CSCE 5450: Programming Languages - Spring 2017
Instructor: Paul Tarau, Professor - see my home page for contact info and office hours.
Grader: you can contact him via blackboard
Midterm exam: Tuesday, February 21 open net
Final exam: TBD cumulative, open net
Description and Objectives:
A comprehensive programming language course, with emphasis on programming paradigms and language processors - and some of their formal models like Predicate Logic and Lambda Calculus. Hands-on work with implementations of key concepts (recursion, inheritance, unification, backtracking, type inference, infinite and lazy data objects, threads. The course also provides a glimpse at salient features of modern object oriented languages and an overview of language implementation techniques, run-time systems and memory management in an efficient procedural language.
- From Turing machines and Lambda calculus to today's programming languages
- Programming Paradigms: logic, functional, object oriented, imperative
- Language Processors: Interpreters and Virtual Machines, Compilers
- Domain Specific (DSLs) and Internet Programming Languages
Functional Programming Languages (Haskell)
- Intro to Haskell
- Programming with Recursive Functions and Lists
- Higher Order Functions
- Working with Fold, Map, Zip
- Polymorphism, Type inference
- Recursive Data Types and Pattern Matching in Haskell
- List Comprehensions
- Lazy Evaluation, Computing with Infinite Lists
- Lambda Calculus, De Bruijn Indices
- Simply-typed Lambda Terms, Type Checking vs. Inference
- Evaluation of Lambda Terms, Normalization
Logic Programming Languages (Prolog)
- Intro to Prolog: Facts and Rules, Recursion, Lists and Compound Terms, Arithmetic
- Propositional and Predicate logic
- Unification and Horn Clause Resolution in Prolog
- Non-determinism and Backtracking
- Case study: solving cryptarithmetic puzzles
- Definite Clause Grammars, Parsing and Generation
- Problem solving with Prolog
- Runtime Code Generation: the dynamic database
- Higher order Predicates and Meta-interpreters
- Generating Lambda Terms in Prolog
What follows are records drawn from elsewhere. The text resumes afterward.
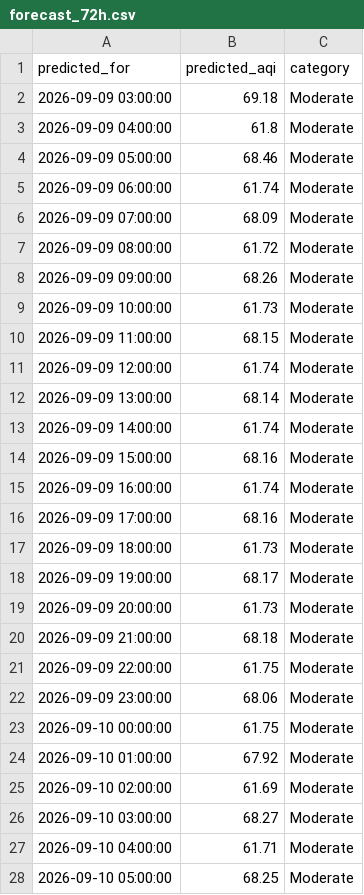
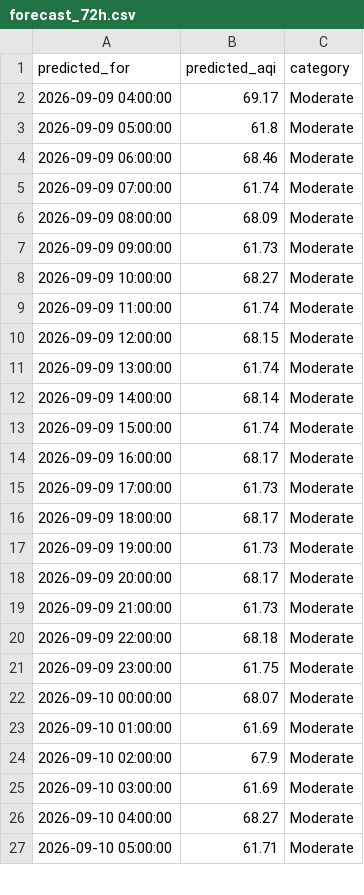
Before and after one commit to umerkhan791/Pearls-AQI-Predictor, a CSV file: data/forecast_72h.csv, drawn as a sheet; only a part is shown; the diff covers the shown part only.

```diff
--- a/data/forecast_72h.csv
+++ b/data/forecast_72h.csv
@@ -1,28 +1,27 @@
 predicted_for,predicted_aqi,category
-2026-09-09 03:00:00,69.18,Moderate
-2026-09-09 04:00:00,61.8,Moderate
-2026-09-09 05:00:00,68.46,Moderate
-2026-09-09 06:00:00,61.74,Moderate
-2026-09-09 07:00:00,68.09,Moderate
-2026-09-09 08:00:00,61.72,Moderate
-2026-09-09 09:00:00,68.26,Moderate
-2026-09-09 10:00:00,61.73,Moderate
-2026-09-09 11:00:00,68.15,Moderate
-2026-09-09 12:00:00,61.74,Moderate
-2026-09-09 13:00:00,68.14,Moderate
-2026-09-09 14:00:00,61.74,Moderate
-2026-09-09 15:00:00,68.16,Moderate
-2026-09-09 16:00:00,61.74,Moderate
-2026-09-09 17:00:00,68.16,Moderate
-2026-09-09 18:00:00,61.73,Moderate
-2026-09-09 19:00:00,68.17,Moderate
-2026-09-09 20:00:00,61.73,Moderate
-2026-09-09 21:00:00,68.18,Moderate
-2026-09-09 22:00:00,61.75,Moderate
-2026-09-09 23:00:00,68.06,Moderate
-2026-09-10 00:00:00,61.75,Moderate
-2026-09-10 01:00:00,67.92,Moderate
-2026-09-10 02:00:00,61.69,Moderate
-2026-09-10 03:00:00,68.27,Moderate
-2026-09-10 04:00:00,61.71,Moderate
-2026-09-10 05:00:00,68.25,Moderate
+2026-09-09 04:00:00,69.17,Moderate
+2026-09-09 05:00:00,61.8,Moderate
+2026-09-09 06:00:00,68.46,Moderate
+2026-09-09 07:00:00,61.74,Moderate
+2026-09-09 08:00:00,68.09,Moderate
+2026-09-09 09:00:00,61.73,Moderate
+2026-09-09 10:00:00,68.27,Moderate
+2026-09-09 11:00:00,61.74,Moderate
+2026-09-09 12:00:00,68.15,Moderate
+2026-09-09 13:00:00,61.74,Moderate
+2026-09-09 14:00:00,68.14,Moderate
+2026-09-09 15:00:00,61.74,Moderate
+2026-09-09 16:00:00,68.17,Moderate
+2026-09-09 17:00:00,61.73,Moderate
+2026-09-09 18:00:00,68.17,Moderate
+2026-09-09 19:00:00,61.73,Moderate
+2026-09-09 20:00:00,68.17,Moderate
+2026-09-09 21:00:00,61.73,Moderate
+2026-09-09 22:00:00,68.18,Moderate
+2026-09-09 23:00:00,61.75,Moderate
+2026-09-10 00:00:00,68.07,Moderate
+2026-09-10 01:00:00,61.69,Moderate
+2026-09-10 02:00:00,67.9,Moderate
+2026-09-10 03:00:00,61.69,Moderate
+2026-09-10 04:00:00,68.27,Moderate
+2026-09-10 05:00:00,61.71,Moderate
```
Also changed, not shown: 1 added row and 45 edited cells elsewhere in this file.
- Type inference for simply-typed Lambda Terms in Prolog
Object Oriented Programming (Java+Scala+Swift)
- Static vs. Dynamic Aspects
- Classes, Instances, Objects L
- Overview of Java 8
- Overview of Scala
- Overview of Swift
- Collections, Iterators and IO operations
- Reflection and Serialization
Low Level Imperative Programming (C)
- Basics: assignment, function calls,, lexical scoping, memory representations, stack and heap L24
- Implementing dynamic memory management and garbage collection
- Implementing high-level programming languages in C
- Event driven programming, Coroutining, Futures, Multi-threading
- Distributed Programming, Message Passing, Coordination
Future Trends in Programming Language Design
Prerequisites: Data Structures
Recommended books and online materials:
- Tucker & Noonan: Programming Languages, Principles and Paradigms, McGraw Hill
- The Art of Prolog by Sterling and Shapiro, MIT Press
- Doets & van Eijck: The Haskell Road to Logic, Math and Programming
- Harper’s draft PL book
- Java for Students: Douglas Bell & Mike Parr, Prentice Hall
- 2 Individual Exams: 30%+30%
- Team Project and Assignments (groups of 2-3): 40%
Software, tutorials and related links:
- Understand the concepts of programming languages, with emphasis on programming paradigms and language processors.
- Have a practical understanding of commonalities and differences between major programming paradigms.
- Understand the key object oriented, logic and functional programming concepts.
- Understand the key concepts of event driven and concurrent programming.
- Understand the use and implementation of modern programming language concepts like recursion, inheritance, reflection, unification, backtracking, type inference, infinite data objects, and threads.
- Have some familiarity with domain-specific languages with emphasis on Internet programming languages.